President Donald Trump boasted earlier this year that the US would spend only $200,000 to $300,000 on a new US Embassy in Jerusalem, but it seems the project will cost nearly $20 million more than that estimate.
The State Department has awarded a $21.2 million contract to the Maryland-based firm Desbuild Limak to design and build “compound security upgrades” for the Arnona building in Jerusalem, according to documents made public this month.
The US spent just under $400,000 on modifications to the consular facility that allowed it to open as the US Embassy in May, but the State Department told CNN at the time that it planned “for construction of a new extension at the interim site as well as for additional security enhancements, at an additional cost.”
A State Department spokesperson confirmed Tuesday that the $21.2 million contract is dedicated to “the design and building of this second phase.”
“As the President stated, the cost of initial modifications made to permit the Embassy to open on May 14 was approximately $400,000. Following the May 14 opening, we have moved on to planning for and construction of a new extension and security enhancements at the interim site,” the spokesperson told CNN.
The $21.2 million award to Desbuild Limak “is dedicated to the design and building of this second phase,” the spokesperson added.
Al Monitor was first to report the cost of the upgrades.

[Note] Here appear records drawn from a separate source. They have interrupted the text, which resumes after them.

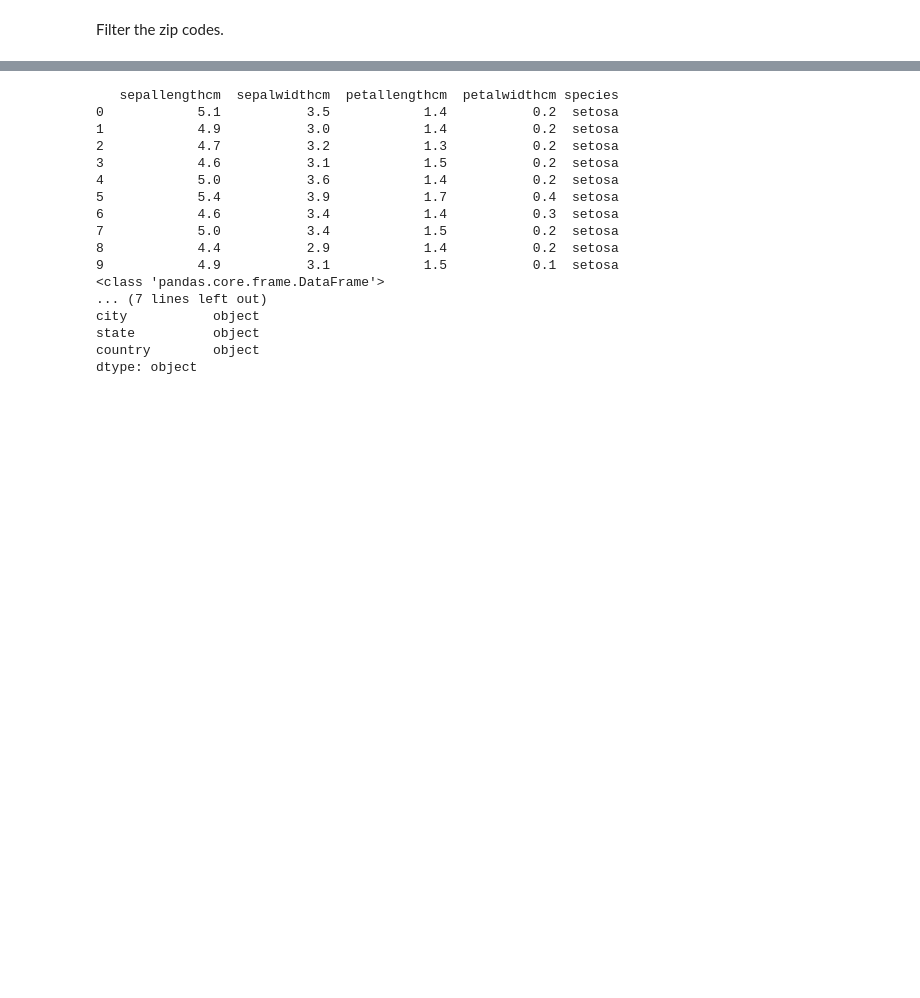
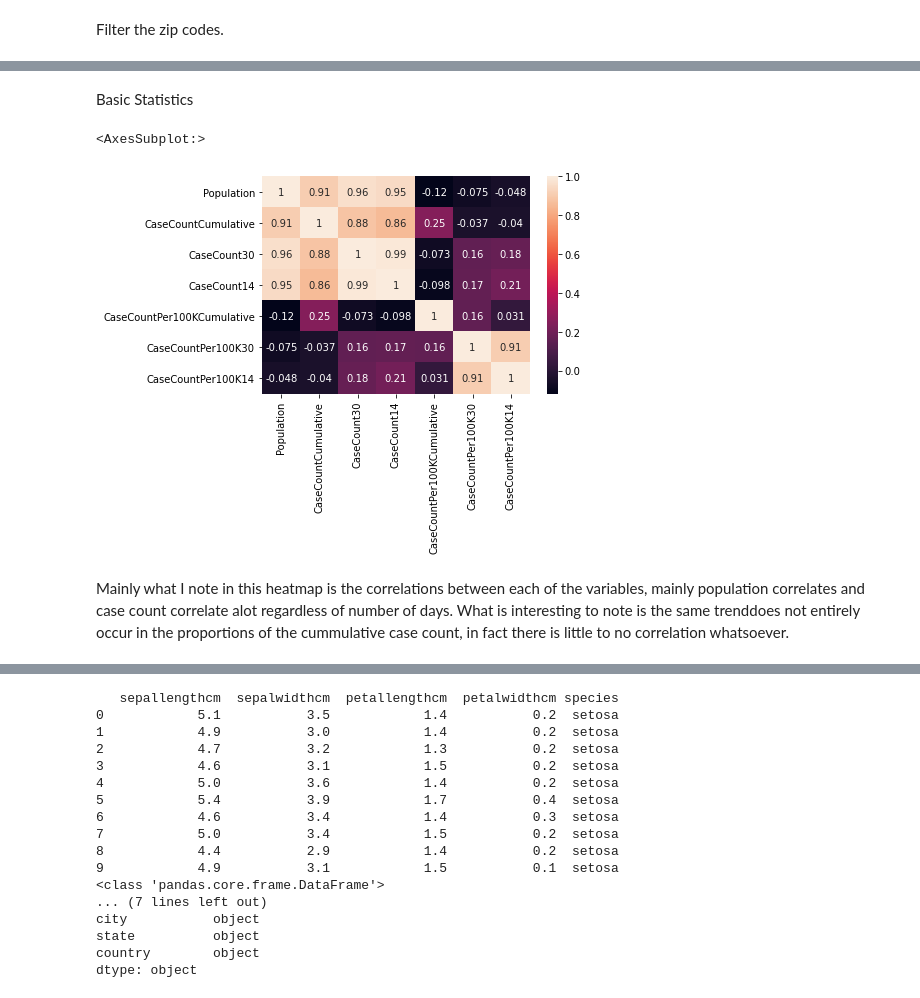
Before and after one commit to stein463/AppliedDataScienceCapstoneIBM, a Jupyter notebook: FinalProjectForIBMDataScienceCertification.ipynb, the cells around one changed output, grey strips where cells are left out. Saved outputs shown, nothing was run; the diff lists cells and outputs as text; code cells hidden in the pictures; blank space fills up the shorter version.

```diff
--- a/FinalProjectForIBMDataScienceCertification.ipynb
+++ b/FinalProjectForIBMDataScienceCertification.ipynb
@@ -621,0 +651,9 @@ hp_df = sqldf("SELECT * FROM hp_df WHERE postalCode IN (SELECT ZipCode FROM zip_
+# %% [markdown]
+Basic Statistics
+# %%
+sns.heatmap(zip_cases_df.corr(),annot=True)
+# %% [output]
+<AxesSubplot:>
+[figure, added]
+# %% [markdown]
+Mainly what I note in this heatmap is the correlations between each of the variables, mainly population correlates and case count correlate alot regardless of number of days. What is interesting to note is the same trenddoes not entirely occur in the proportions of the cummulative case count, in fact there is little to no correlation whatsoever.
```
Also changed, not shown: parts of 18 cells of this notebook.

Trump has often failed to mention that distinction – instead highlighting his personal role in cutting costs on the embassy.
Just days before the opening in May, Trump spent roughly 10 minutes of an hourlong speech in Indiana telling the story of how he had saved nearly $999,800,000 on plans to move the embassy from Tel Aviv to Jerusalem – claiming the US would spend only “$200,000 to $300,000” versus a $1 billion proposal he said he was initially presented with.
During the same speech, Trump also touted the timing of the embassy’s opening, joking that if he had agreed to the original proposal for a new complex, he would need an “extension on the presidency” to see the project through.
“The new embassy, I said, ‘When is it going to be open?’ ” Trump recalled. “They said, ‘Anywhere between five to 10 years.’ So I said, ‘Unless they give me an extension for the presidency.’ “
He made a similar claim in March while sitting alongside Israeli Prime Minister Benjamin Netanyahu in the Oval Office.
“We’ll have it built very quickly. A lot of people wouldn’t be doing it quickly like that. We’re going to have it built very quickly and very inexpensively,” Trump said at the time when asked about plans for the new embassy.
“They put an order in front of my desk last week for $1 billion. I said, ‘A billion? What’s that for? We’re going to build an embassy.’ I said, ‘We’re not going to spend $1 billion.’ We’re actually doing it for about $250,000. So check that out,” he said.
“Now, it’s temporary but it’ll be very nice,” Trump quickly added, turning to a visibly chuckling Netanyahu and saying, “$250,000 versus a billion dollars … is that good?”
While the administration announced its plans in February to designate a US consular facility in Jerusalem as the US Embassy, that space will be only temporary as the US works to identify a permanent site – a process that is expected to take years.
Trump has touted his decision to move the US Embassy to Jerusalem as a key campaign promise kept, and the move was celebrated by conservative leaders in the United States and Israel. A delegation of senior US officials – including the deputy secretary of state, the treasury secretary and the President’s daughter and son-in-law – traveled to Jerusalem in May to inaugurate the embassy.
But despite officially moving the embassy, Trump was forced to sign a waiver of the Jerusalem Embassy Act just one month later because the US ambassador does not yet have an official residence in Jerusalem – a requirement under the 1995 law calling for the US to move its embassy to the holy city.
On Tuesday, the State Department spokesperson told CNN they had nothing new to announce regarding the ambassador’s residence.
This article has been updated to reflect Al Monitor was first to report the cost of the upgrades.